The gallery supports viewing your images in their full resolution. You can easily pinch-zoom to 1:1 magnification.
The display on the HTC One mini 2 is more than adequate in both size and quality to allow for enjoyable image consumption.
The video player on the HTC One mini 2 has a rather simple interface. There isn't a dedicated app - you just pick a video from the gallery.
You get a Play/Pause button and a slider to scrub through the video, a button to capture images from the video, volume slider, and sharing options. All of these hide automatically after a few seconds.
The HTC One mini 2 video player had somewhat spotty video codec support. It managed to play one or two DivX videos but didn't play five others. MKV files on the other hand weren't a problem all the way up to 1080p. WMV videos were trouble-free as well. XVID played almost every time but had issues with the sound coded (AAC), which otherwise played on other videos.
The HTC Sense 6 music player features similar layout as the one in the previous version. The flattened interface design however makes the setup look fresh.
Your music library is organized by Artist, Album, Songs, Playlists, Genres, Podcasts or Folders (we don't see this last option very often). The phone will also easily stream songs over DLNA.
The music player can automatically look for and download Album art and artist photos (you can limit it to Wi-Fi connections only), and search for lyrics.
There's no equalizer on board. You have the option to toggle Boomsound audio on or off when you have the headphones plugged in. Like we mentioned already, you cannot disable the feature when playing through the speakers.
The FM Radio is aboard with RDS support.

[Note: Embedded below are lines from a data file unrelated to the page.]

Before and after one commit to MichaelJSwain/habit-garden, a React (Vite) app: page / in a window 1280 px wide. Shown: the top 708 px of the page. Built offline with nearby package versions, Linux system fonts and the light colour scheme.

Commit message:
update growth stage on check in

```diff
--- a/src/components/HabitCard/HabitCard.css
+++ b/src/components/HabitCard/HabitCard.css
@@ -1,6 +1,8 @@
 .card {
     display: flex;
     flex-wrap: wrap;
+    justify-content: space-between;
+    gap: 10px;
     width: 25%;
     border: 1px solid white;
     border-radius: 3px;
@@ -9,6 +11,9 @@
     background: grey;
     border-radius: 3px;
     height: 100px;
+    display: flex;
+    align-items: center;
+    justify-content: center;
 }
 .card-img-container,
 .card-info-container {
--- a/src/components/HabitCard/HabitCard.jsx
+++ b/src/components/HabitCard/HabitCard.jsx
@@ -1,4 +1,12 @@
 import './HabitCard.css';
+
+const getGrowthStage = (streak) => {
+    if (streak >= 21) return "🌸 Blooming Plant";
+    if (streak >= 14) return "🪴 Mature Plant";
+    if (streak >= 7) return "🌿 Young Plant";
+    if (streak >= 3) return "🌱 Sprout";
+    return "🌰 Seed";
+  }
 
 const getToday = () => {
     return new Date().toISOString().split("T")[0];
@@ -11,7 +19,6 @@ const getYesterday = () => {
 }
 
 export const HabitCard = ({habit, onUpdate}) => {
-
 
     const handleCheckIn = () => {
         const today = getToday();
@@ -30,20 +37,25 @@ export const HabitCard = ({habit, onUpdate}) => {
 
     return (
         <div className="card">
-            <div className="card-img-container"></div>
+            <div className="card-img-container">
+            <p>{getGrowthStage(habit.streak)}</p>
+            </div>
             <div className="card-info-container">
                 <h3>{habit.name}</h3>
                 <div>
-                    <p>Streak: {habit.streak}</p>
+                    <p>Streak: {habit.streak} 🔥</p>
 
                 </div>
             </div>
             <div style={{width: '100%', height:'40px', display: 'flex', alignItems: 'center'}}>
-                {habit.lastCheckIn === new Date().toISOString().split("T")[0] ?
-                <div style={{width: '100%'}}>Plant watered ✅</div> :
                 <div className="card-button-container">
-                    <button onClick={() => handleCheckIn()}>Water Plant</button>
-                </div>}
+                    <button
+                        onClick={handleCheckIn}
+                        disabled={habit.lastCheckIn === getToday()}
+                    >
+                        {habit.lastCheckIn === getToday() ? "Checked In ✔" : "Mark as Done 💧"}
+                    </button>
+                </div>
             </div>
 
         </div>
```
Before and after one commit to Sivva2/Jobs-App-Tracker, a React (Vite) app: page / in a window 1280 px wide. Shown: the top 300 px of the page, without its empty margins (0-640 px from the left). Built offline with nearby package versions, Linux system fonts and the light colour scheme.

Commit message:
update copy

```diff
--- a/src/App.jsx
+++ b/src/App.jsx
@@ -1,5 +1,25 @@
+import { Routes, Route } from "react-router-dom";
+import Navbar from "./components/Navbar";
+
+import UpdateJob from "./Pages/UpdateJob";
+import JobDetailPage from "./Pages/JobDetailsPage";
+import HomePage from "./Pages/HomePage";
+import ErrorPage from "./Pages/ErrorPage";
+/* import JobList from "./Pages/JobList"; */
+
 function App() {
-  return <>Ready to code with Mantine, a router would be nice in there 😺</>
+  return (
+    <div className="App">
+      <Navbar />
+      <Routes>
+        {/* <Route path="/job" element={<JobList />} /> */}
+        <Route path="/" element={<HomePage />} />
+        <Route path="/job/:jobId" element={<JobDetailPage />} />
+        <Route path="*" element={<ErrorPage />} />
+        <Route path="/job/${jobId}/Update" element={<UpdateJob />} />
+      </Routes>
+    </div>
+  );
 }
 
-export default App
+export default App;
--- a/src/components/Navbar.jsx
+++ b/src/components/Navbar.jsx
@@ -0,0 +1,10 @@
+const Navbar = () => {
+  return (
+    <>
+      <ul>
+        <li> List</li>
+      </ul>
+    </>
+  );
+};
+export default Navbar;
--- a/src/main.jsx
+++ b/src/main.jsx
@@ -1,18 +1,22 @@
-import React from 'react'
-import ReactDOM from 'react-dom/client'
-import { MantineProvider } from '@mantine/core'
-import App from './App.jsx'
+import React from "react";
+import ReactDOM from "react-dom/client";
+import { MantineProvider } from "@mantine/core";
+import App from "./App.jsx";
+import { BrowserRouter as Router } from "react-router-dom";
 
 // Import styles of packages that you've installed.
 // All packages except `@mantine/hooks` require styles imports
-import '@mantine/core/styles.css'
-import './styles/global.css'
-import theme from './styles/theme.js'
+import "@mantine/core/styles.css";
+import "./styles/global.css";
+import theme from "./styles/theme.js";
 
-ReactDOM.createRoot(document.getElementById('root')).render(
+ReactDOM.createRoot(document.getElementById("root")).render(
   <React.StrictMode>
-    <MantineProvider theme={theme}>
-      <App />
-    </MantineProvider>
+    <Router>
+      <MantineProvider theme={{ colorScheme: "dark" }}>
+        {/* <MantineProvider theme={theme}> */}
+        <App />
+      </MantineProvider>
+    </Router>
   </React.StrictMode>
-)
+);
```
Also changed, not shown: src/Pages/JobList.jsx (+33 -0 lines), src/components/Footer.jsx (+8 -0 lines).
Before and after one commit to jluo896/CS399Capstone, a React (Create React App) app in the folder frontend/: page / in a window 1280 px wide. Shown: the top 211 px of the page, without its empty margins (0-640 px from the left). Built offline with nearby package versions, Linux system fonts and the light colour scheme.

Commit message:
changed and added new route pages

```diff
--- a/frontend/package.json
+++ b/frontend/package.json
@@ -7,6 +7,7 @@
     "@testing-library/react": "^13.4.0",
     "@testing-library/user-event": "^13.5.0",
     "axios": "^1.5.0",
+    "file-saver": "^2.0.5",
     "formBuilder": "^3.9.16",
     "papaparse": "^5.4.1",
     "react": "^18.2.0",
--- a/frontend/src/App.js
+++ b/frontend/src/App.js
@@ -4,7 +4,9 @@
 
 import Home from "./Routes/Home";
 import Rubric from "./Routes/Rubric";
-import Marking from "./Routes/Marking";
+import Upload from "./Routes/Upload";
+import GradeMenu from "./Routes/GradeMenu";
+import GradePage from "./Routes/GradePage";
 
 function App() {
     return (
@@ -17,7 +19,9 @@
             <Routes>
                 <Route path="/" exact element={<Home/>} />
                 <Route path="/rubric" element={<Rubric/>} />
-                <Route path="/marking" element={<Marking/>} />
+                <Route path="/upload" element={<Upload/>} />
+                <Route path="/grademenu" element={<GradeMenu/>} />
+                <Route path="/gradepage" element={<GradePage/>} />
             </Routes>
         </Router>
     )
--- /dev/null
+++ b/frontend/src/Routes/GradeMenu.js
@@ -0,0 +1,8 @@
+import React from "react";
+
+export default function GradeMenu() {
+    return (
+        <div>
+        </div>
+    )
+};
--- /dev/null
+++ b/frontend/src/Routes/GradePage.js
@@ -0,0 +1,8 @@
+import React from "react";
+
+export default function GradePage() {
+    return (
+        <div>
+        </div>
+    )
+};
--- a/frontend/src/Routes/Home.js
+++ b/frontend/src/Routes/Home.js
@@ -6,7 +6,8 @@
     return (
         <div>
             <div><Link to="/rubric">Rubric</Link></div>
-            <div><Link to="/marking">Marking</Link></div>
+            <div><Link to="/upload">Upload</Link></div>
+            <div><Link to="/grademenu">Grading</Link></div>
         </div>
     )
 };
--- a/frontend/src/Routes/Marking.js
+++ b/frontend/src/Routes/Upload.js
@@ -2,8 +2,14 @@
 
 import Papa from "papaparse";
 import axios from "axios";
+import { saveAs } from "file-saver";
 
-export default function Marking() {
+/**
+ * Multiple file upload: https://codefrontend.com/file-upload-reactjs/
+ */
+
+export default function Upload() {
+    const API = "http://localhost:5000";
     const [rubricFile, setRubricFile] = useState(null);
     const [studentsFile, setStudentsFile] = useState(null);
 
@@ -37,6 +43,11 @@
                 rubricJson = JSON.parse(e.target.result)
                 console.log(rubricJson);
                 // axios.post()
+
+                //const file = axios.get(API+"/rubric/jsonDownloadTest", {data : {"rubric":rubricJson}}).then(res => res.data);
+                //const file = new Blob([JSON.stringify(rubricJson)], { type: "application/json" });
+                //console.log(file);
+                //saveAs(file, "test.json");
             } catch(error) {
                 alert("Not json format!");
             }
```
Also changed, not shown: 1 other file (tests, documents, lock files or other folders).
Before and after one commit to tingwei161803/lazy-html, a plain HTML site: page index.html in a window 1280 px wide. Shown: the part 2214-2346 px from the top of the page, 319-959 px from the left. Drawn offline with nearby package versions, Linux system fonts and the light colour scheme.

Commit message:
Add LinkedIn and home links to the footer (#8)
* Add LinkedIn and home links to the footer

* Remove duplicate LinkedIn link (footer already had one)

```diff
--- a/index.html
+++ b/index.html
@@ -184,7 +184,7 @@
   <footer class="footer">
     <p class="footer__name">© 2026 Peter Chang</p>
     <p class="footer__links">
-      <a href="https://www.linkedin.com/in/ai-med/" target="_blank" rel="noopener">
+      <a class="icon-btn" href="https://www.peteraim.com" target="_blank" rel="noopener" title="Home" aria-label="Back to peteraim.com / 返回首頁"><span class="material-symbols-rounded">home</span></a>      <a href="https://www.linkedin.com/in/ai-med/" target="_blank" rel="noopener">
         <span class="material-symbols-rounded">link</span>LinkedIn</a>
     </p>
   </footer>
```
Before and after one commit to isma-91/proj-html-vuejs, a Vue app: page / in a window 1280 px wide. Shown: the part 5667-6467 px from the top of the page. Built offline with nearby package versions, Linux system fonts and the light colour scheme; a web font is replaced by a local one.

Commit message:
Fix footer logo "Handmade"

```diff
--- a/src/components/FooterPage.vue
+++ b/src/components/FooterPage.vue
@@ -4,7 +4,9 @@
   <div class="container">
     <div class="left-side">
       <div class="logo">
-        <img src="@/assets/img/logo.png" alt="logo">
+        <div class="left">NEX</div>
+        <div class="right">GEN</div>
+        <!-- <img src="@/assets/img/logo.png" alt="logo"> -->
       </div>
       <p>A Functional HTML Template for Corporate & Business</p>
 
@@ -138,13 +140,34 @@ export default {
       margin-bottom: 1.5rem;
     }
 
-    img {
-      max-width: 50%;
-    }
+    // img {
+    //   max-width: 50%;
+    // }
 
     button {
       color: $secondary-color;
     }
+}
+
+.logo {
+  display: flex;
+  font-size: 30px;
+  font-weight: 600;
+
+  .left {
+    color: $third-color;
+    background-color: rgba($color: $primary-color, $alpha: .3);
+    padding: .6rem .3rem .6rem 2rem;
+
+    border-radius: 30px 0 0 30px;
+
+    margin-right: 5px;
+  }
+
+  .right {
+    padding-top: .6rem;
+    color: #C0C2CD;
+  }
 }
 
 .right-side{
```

It automatically saved the available stations and has one of the simplest interfaces we've seen. There are play controls - play, stop, skip and a loudspeaker option.
To say that HTC is doing well with the audio output of its smartphones would be a massive understatement. The company is not only consistently delivering devices that set the benchmarks for audio quality, but it's somehow managing to beat its own high standards with each new generation.
Had the One mini 2 matched the results of its bigger brother, the One (M8), we would be perfectly happy with it and pronounced it the best musician in the mini league. However, the smartphone goes a step further and delivers even cleaner output than the flagship.
The perfect performance with headphones is now par for the course, but this is the first handset we see to be just as good when we plugged in a pair of headphones. Not even the spike in stereo crosstalk that we've come to expect from every smartphone appeared - it does better than what most phone manage to output without any resistance applied to their line-outs.
The HTC One mini 2 delivers on the loudness side, too. Through its audio jack it's only a tad quieter than the One (M8), but both are so good that the difference barely matters at that point.
And here go the results so you can see for yourselves.
|Test||Frequency response||Noise level||Dynamic range||THD||IMD + Noise||Stereo crosstalk|
|HTC One mini 2||+0.02, -0.09||-94.8||93.8||0.010||0.011||-93.5|
|HTC One mini 2 (headphones attached)||+0.08, -0.03||-94.9||93.8||0.028||0.022||-90.1|
|HTC One (M8)||+0.04, -0.10||-95.4||93.4||0.0012||0.010||-93.2|
|HTC One (M8) (headphones attached)||+0.04, -0.08||-94.9||93.9||0.0014||0.018||-79.7|
|HTC One mini||+0.14, -0.12||-94.4||94.0||0.015||0.013||-87.9|
|HTC One mini(headphones attached)||+0.83, -0.58||-94.5||94.1||0.021||0.034||-77.9|
|Samsung Galaxy S4 mini||+0.06, -0.05||-93.5||92.7||0.0090||0.056||-86.2|
|Samsung Galaxy S4 mini (headphones attached)||+0.08, -0.04||-93.2||91.8||0.029||0.089||-53.3|
HTC One mini 2 frequency response
You can learn more about the whole testing process here.